The rapper opens up about his newly revealed son and reminds everyone why he’s the poet laureate of Instagram captions on a remarkably long but consistent album.
Drake began the rollout for Scorpion six months ago. In a landscape of surprise releases and disposable moments, he’s one of the last stars standing still aiming at ’90s-style ubiquity: singles released months apart, glossy music videos (thanks to young director Karena Evans) and (perhaps not as intentionally), tabloid-teased storylines. Scorpion, his fifth official album – though ninth full-length, when counting the mixtapes and playlists in his catalog – stays within that tradition. It’s an old-school prestige play, the most ambitious album of Drake’s career, digging up Michael Jackson samples, the most expensive-sounding beats known to modern music and more songs than anyone seems to know what to do with. For the most part, it works.
While much will be made of the circumstances that led up to the album – Drake’s categorical and total loss in a rap beef with Pusha-T – it’s clear that Scorpion is not an album-length response to “The Story of Adidon,” in which Pusha accused him of hiding the existence of a son until the child could be used as a prop in Drake’s allegedly forthcoming Adidas marketing campaign. Aside from one song about his son and several sideways references, Drake doesn’t seem all that concerned with addressing the central thesis of Pusha’s surprise attack. Instead, he’s set out to make the best version of a Drake album to date. By the time “Emotionless” comes around and Drake is reeling off anecdotes about how Instagram weaponizes the worst impulses of women he knows, it’s clear that it’s not dad Drake, or sad Drake, or newly mature Drake who’s shown up here. It’s apotheosis Drake, logical conclusion Drake, final form Drake.
At an hour and a half long, Scorpion‘s heft feels like bloat. Even so, there are no obvious songs to cut. “I’m Upset,” likely the worst single of Drake’s career, works when sandwiched between standouts “God’s Plan” and “8 Out Of 10.” “Nice For What” and “Summer Games” are incongruous bright spots among Side B’s bass-drenched melancholy, but they are also two of the best songs on the album (and, in the case of “Nice For What,” likely the best of his career). “Ratchet Happy Birthday” is the slightest song on the record, but it’s likely to end up the song from this album that will be played the most over the next decade or so, thanks to the bold play of crafting a birthday song in 2018. There isn’t an incompetent song to be found here – it’s more consistent than the genre-hopping More Life – and every last one has its moments. This is a masterclass in pop-focused execution and an exercise in inoffensive ambition swirling into itself.

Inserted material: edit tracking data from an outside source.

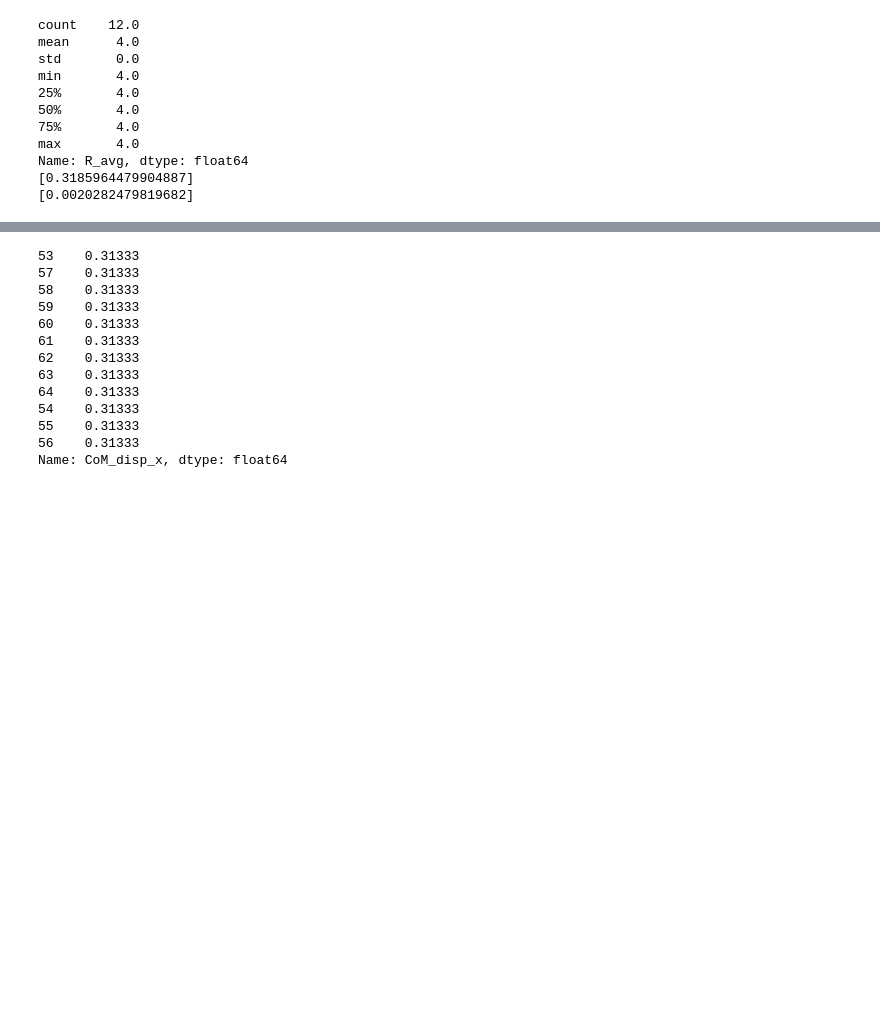
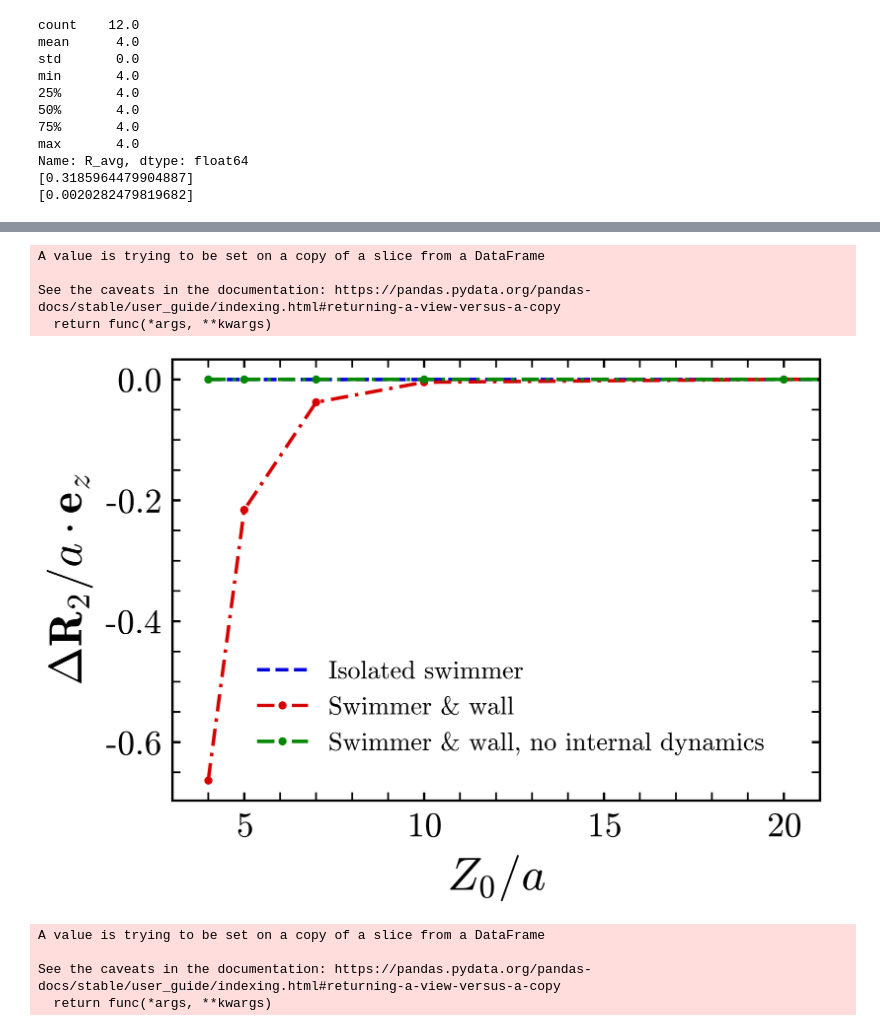
Before and after one commit to alec-glisman/Swimming-in-Potential-Flow, a Jupyter notebook: jupyter_notebooks/internal_dynamics_comparison.ipynb, the cells around one changed output, grey strips where cells are left out. Saved outputs shown, nothing was run; the diff lists cells and outputs as text; code cells hidden in the pictures; blank space fills up the shorter version.

```diff
--- a/jupyter_notebooks/internal_dynamics_comparison.ipynb
+++ b/jupyter_notebooks/internal_dynamics_comparison.ipynb
@@ -139,16 +137,62 @@ See the caveats in the documentation: https://pandas.pydata.org/pandas-docs/stab
-# %%
-csw_noint_vary_z['CoM_disp_x']
-# %% [output]
-53    0.31333
-57    0.31333
-58    0.31333
-59    0.31333
-60    0.31333
-61    0.31333
-62    0.31333
-63    0.31333
-64    0.31333
-54    0.31333
-55    0.31333
-56    0.31333
-Name: CoM_disp_x, dtype: float64
+# %%
+# Prepare data for plot
+csw_noint_vary_z.sort_values(by='Z_0', inplace=True)
+csw_vary_z.sort_values(by='Z_0', inplace=True)
+
+# PLOT: CoM displacement along z-axis (initial attraction direction) for varying Z-height
+numLines = 3
+CoM_z_disp_plot = PlotStyling(numLines,
+                              r"$Z_{0} / a$", r"$\Delta \mathbf{R}_{2} /a \cdot \mathbf{e}_{z}$",
+                              title=None, loglog=False,
+                              outputDir=output_dir, figName="com_z_disp_comp",
+                              eps=eps_output, continuousColors=False)
+CoM_z_disp_plot.make_plot(showPlot=True)
+CoM_z_disp_plot.curve([4.0, 200.0], [0.0, 0.0],
+                      thin_curve=False, dashed_curve=True, zorder=0, label="Isolated swimmer")
+CoM_z_disp_plot.scatter_dashed(csw_vary_z['Z_0'], csw_vary_z['CoM_disp_z'],
+                               marker=None, zorder=1, label="Swimmer & wall")
+CoM_z_disp_plot.scatter_dashed(csw_noint_vary_z['Z_0'], csw_noint_vary_z['CoM_disp_z'],
+                               marker=None, zorder=2, label="Swimmer & wall, no internal dynamics")
+CoM_z_disp_plot.set_major_minor_ticks(
+    xMajorLoc=5, xMinorLoc=1, yMajorLoc=0.2, yMinorLoc=0.05)
+CoM_z_disp_plot.ax.set_xlim([3, 21])
+CoM_z_disp_plot.legend(title=None, loc='best',
+                       bbox_to_anchor=(0.05, 0.05, 0.9, 0.9), ncol=1)
+CoM_z_disp_plot.save_plot()
+# %% [output]
+A value is trying to be set on a copy of a slice from a DataFrame
+
+See the caveats in the documentation: https://pandas.pydata.org/pandas-docs/stable/user_guide/indexing.html#returning-a-view-versus-a-copy
+  return func(*args, **kwargs)
+[figure, added]
+# %%
+# Prepare data for plot
+csw_noint_vary_z.sort_values(by='Z_0', inplace=True)
+csw_vary_z.sort_values(by='Z_0', inplace=True)
+
+# PLOT: CoM displacement along z-axis (initial attraction direction) for varying Z-height
+numLines = 3
+theta_disp_plot = PlotStyling(numLines,
+                              r"$Z_{0} / a$", r"$\Delta \theta / (2 \pi)$",
+                              title=None, loglog=False,
+                              outputDir=output_dir, figName="ang_disp_comp",
+                              eps=eps_output, continuousColors=False)
+theta_disp_plot.make_plot(showPlot=True)
+theta_disp_plot.curve([4.0, 200.0], [0.0, 0.0],
+                      thin_curve=False, dashed_curve=True, zorder=0, label="Isolated swimmer")
+theta_disp_plot.scatter_dashed(csw_vary_z['Z_0'], csw_vary_z['final_theta'] / (2.0 * np.pi),
+                               marker=None, zorder=1, label="Swimmer & wall")
+theta_disp_plot.scatter_dashed(csw_noint_vary_z['Z_0'], csw_noint_vary_z['final_theta'] / (2.0 * np.pi),
+                               marker=None, zorder=2, label="Swimmer & wall, no internal dynamics")
+theta_disp_plot.set_major_minor_ticks(
+    xMajorLoc=5, xMinorLoc=1, yMajorLoc=0.001, yMinorLoc=0.0005)
+theta_disp_plot.ax.set_xlim([3, 21])
+theta_disp_plot.set_yaxis_scientific()
+theta_disp_plot.legend(title=None, loc='best',
+                       bbox_to_anchor=(0.05, 0.05, 0.9, 0.9), ncol=1)
+theta_disp_plot.save_plot()
+# %% [output]
+A value is trying to be set on a copy of a slice from a DataFrame
+
+See the caveats in the documentation: https://pandas.pydata.org/pandas-docs/stable/user_guide/indexing.html#returning-a-view-versus-a-copy
+  return func(*args, **kwargs)
```
Also changed, not shown: parts of 2 cells of this notebook.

Either Side A or Side B would function better as an album than Scorpion in its current form. Taken separately, each is a fully-functioning statement, concise and muscular, executing clear, differing visions: Side A the sharp-tongued, South-indebted rap album, while Side B is the narcotized bed for the first Drake project in years to prize singing over rapping. They’re two albums packaged together, a true double album. The problem: There’s no such thing as a double album on Spotify, only a long one. And while it could have worked artistically in another age, it would be cynical not to read Drake’s decision to put out 25 songs as a result of having one eye on his balance sheet – seemingly every hour since Scorpion‘s release, a press release has gone out touting some new streaming record has been invented for Drake to break. No matter what the intention, streaming an album of this length has a flattening effect.

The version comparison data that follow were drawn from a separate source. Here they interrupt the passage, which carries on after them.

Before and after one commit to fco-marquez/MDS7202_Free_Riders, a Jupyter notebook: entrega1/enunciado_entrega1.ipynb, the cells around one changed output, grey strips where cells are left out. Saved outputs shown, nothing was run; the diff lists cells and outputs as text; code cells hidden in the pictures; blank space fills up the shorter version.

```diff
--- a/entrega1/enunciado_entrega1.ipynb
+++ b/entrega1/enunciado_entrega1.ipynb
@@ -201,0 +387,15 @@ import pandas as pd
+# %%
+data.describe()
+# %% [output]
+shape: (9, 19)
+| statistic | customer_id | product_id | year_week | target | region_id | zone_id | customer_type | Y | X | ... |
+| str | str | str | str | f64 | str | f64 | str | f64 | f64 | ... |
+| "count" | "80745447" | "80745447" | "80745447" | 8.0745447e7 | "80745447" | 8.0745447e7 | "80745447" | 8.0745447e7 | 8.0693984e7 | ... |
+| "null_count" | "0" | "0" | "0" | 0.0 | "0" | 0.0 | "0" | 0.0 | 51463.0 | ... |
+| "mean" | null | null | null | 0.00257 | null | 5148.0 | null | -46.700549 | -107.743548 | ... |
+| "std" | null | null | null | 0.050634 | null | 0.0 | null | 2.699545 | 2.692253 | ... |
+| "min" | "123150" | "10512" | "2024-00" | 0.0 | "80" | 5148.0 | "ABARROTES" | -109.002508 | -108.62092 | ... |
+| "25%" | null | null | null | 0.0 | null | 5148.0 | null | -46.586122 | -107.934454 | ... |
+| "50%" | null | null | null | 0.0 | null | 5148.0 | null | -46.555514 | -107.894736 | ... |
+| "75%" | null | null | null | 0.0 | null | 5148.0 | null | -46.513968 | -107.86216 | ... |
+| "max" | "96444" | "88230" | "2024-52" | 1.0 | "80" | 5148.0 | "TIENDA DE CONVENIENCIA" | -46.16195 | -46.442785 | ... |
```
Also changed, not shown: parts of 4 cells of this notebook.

Just as there are no bad songs here, there are precious few bona fide high points, and close to no surprises. For those tuning in to see Drake level up, it’s clear that he’s operating at the same plateau where he’s spent most of his career. No one does what Drake does as well as Drake, and Drake isn’t planning to give us anything different. “Nice For What” provided a tantalizing look at his still-startling versatility, but that’s not the mode he occupies here. Instead, he’s happy to stay in cruise control. It’s an assured improvement on what we’ve heard before – a polishing rather than a rebuilding – that suggests that Drake may be done evolving, or at least uninterested in evolution. Scorpion is the best album one can reasonably expect from Drake at this juncture in his career, which puts a ceiling on how good it can be.

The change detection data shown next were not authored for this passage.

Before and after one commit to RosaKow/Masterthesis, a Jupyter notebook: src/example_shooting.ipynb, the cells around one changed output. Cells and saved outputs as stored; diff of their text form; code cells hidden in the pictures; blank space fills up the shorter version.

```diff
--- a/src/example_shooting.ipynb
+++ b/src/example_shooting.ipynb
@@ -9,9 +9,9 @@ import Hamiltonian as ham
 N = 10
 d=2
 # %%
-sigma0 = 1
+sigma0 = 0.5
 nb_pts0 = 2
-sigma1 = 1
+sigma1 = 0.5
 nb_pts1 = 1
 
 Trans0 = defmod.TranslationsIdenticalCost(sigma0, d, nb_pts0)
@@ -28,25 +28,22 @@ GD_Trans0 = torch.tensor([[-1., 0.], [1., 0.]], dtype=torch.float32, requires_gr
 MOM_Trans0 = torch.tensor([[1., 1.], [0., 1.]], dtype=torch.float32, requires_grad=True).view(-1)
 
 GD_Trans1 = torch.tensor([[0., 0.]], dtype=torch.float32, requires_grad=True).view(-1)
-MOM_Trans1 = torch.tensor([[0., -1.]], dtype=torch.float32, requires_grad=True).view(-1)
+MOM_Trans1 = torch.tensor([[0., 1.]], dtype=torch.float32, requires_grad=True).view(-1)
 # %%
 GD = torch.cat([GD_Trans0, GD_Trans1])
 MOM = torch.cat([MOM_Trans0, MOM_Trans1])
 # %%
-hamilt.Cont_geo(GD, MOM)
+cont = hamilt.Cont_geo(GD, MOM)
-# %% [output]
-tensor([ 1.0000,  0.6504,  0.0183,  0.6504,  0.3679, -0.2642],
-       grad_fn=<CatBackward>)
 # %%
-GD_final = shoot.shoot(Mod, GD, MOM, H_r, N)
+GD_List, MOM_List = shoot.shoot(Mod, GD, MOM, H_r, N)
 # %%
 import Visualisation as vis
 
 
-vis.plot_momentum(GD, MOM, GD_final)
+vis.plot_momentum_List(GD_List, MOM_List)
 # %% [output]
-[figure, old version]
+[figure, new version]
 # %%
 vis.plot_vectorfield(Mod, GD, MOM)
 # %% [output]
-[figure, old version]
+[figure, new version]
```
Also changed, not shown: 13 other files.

Drake’s title as the poet laureate of Instagram captions – his longtime raison d’etre – is still safe. He’s a relentless scholar of how people communicate slights on social media, still a talented anthropologist of the grey areas of human attraction. Impressively, he’s never lost the touch for finding signifiers that are sure to resonate with his wide-ranging audience. While Kanye West – who, until recently, challenged Drake for the role of hip-hop’s leading voice – has fallen further out of touch with anything resembling normal American life, Drake is still hitting the granular details of the lifestyles of the 18-to-34s with unerring accuracy. It’s hard to imagine that Drake has ever taken an Uber X (I’m genuinely surprised he knows what it is), but he deploys the reference to great effect on “Can’t Take a Joke.” He may be the most famous eligible bachelor in the world, but on “Summer Games,” he’s still caught up in the vagaries of getting unfollowed by a girl you’re interested in because you followed her friend.
Many listeners tune in to new Drake albums in order to meet the latest version of a man who’s been chronicling his personal life across the Billboard charts for nearly a decade. But Drake is still very much himself. He hews so close to autobiography in his music that it can be hard to differentiate the man from the musical persona, and he’s still telling the same stories here. Even when he makes a bid for maturity on album closer “March 14,” an open letter to his son, the effect is more guarded than touching, and a far cry from the open sentimentality of older Drake songs (like 2011’s “Look What You’ve Done”). There’s a tedious quality to the business of being Drake, a weary, obsessive paranoia. It’s been there since 2016’s Views, and it remains despite the changes in his personal life. According to Scorpion, no matter how much money you accumulate, accolades you receive or children you have, you will still end up spending most of your life staring at your phone.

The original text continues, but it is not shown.